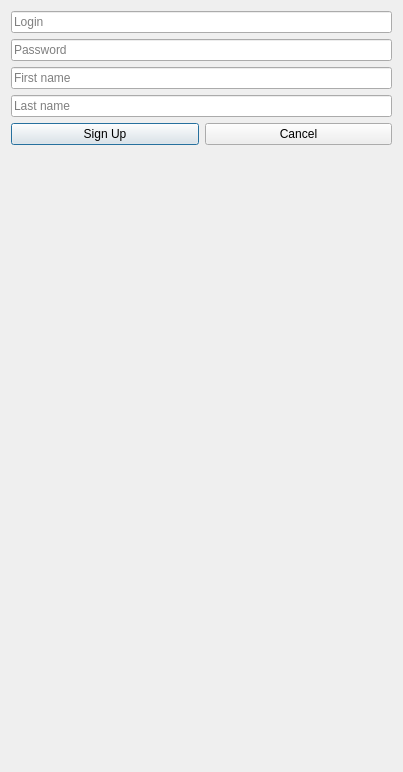
Qt form registration.ui (Knigan/Qt-Messenger) before a commit.
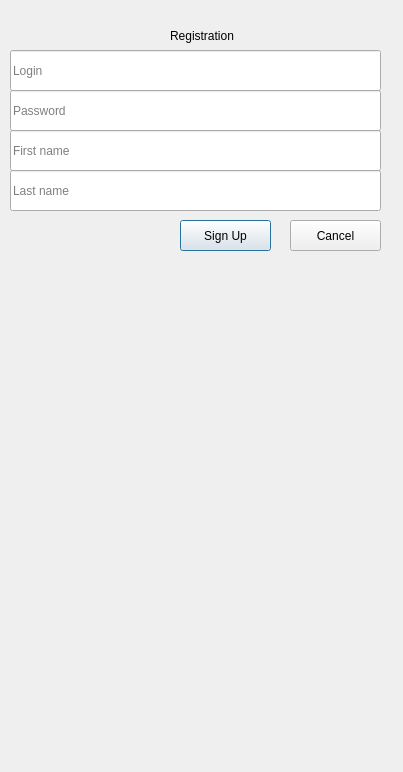
The same form after that commit.

What changed in the file:
```diff
--- a/registration.ui
+++ b/registration.ui
@@ -13,9 +13,15 @@
   <property name="windowTitle">
    <string>Dialog</string>
   </property>
-  <layout class="QGridLayout" name="gridLayout">
-   <item row="1" column="0" colspan="2">
     <widget class="QLineEdit" name="PasswordLineEdit">
+   <property name="geometry">
+    <rect>
+     <x>10</x>
+     <y>90</y>
+     <width>371</width>
+     <height>41</height>
+    </rect>
+   </property>
      <property name="text">
       <string/>
      </property>
@@ -26,23 +32,41 @@
       <string>Password</string>
      </property>
     </widget>
-   </item>
-   <item row="5" column="0" colspan="2">
     <widget class="QLabel" name="ErrorLabel">
+   <property name="geometry">
+    <rect>
+     <x>10</x>
+     <y>270</y>
+     <width>371</width>
+     <height>41</height>
+    </rect>
+   </property>
      <property name="text">
       <string/>
      </property>
     </widget>
-   </item>
-   <item row="4" column="0">
     <widget class="QPushButton" name="SignUpButton">
+   <property name="geometry">
+    <rect>
+     <x>180</x>
+     <y>220</y>
+     <width>91</width>
+     <height>31</height>
+    </rect>
+   </property>
      <property name="text">
       <string>Sign Up</string>
      </property>
     </widget>
-   </item>
-   <item row="2" column="0" colspan="2">
     <widget class="QLineEdit" name="FirstNameLineEdit">
+   <property name="geometry">
+    <rect>
+     <x>10</x>
+     <y>130</y>
+     <width>371</width>
+     <height>41</height>
+    </rect>
+   </property>
      <property name="text">
       <string/>
      </property>
@@ -50,29 +74,58 @@
       <string>First name</string>
      </property>
     </widget>
-   </item>
-   <item row="0" column="0" colspan="2">
     <widget class="QLineEdit" name="LoginLineEdit">
+   <property name="geometry">
+    <rect>
+     <x>10</x>
+     <y>50</y>
+     <width>371</width>
+     <height>41</height>
+    </rect>
+   </property>
      <property name="placeholderText">
       <string>Login</string>
      </property>
     </widget>
-   </item>
-   <item row="3" column="0" colspan="2">
     <widget class="QLineEdit" name="LastNameLineEdit">
+   <property name="geometry">
+    <rect>
+     <x>10</x>
+     <y>170</y>
+     <width>371</width>
+     <height>41</height>
+    </rect>
+   </property>
      <property name="placeholderText">
       <string>Last name</string>
      </property>
     </widget>
-   </item>
-   <item row="4" column="1">
     <widget class="QPushButton" name="CancelButton">
+   <property name="geometry">
+    <rect>
+     <x>290</x>
+     <y>220</y>
+     <width>91</width>
+     <height>31</height>
+    </rect>
+   </property>
      <property name="text">
       <string>Cancel</string>
      </property>
     </widget>
-   </item>
-  </layout>
+  <widget class="QLabel" name="label">
+   <property name="geometry">
+    <rect>
+     <x>170</x>
+     <y>20</y>
+     <width>71</width>
+     <height>31</height>
+    </rect>
+   </property>
+   <property name="text">
+    <string>Registration</string>
+   </property>
+  </widget>
  </widget>
  <resources/>
  <connections/>
```
Lines whose indentation alone changed are shown as unchanged.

◆ ◆ ◆

Only lines with the word "colspan" are wanted; pull each of them from the records.

-   <item row="1" column="0" colspan="2">
-   <item row="5" column="0" colspan="2">
-   <item row="2" column="0" colspan="2">
-   <item row="0" column="0" colspan="2">
-   <item row="3" column="0" colspan="2">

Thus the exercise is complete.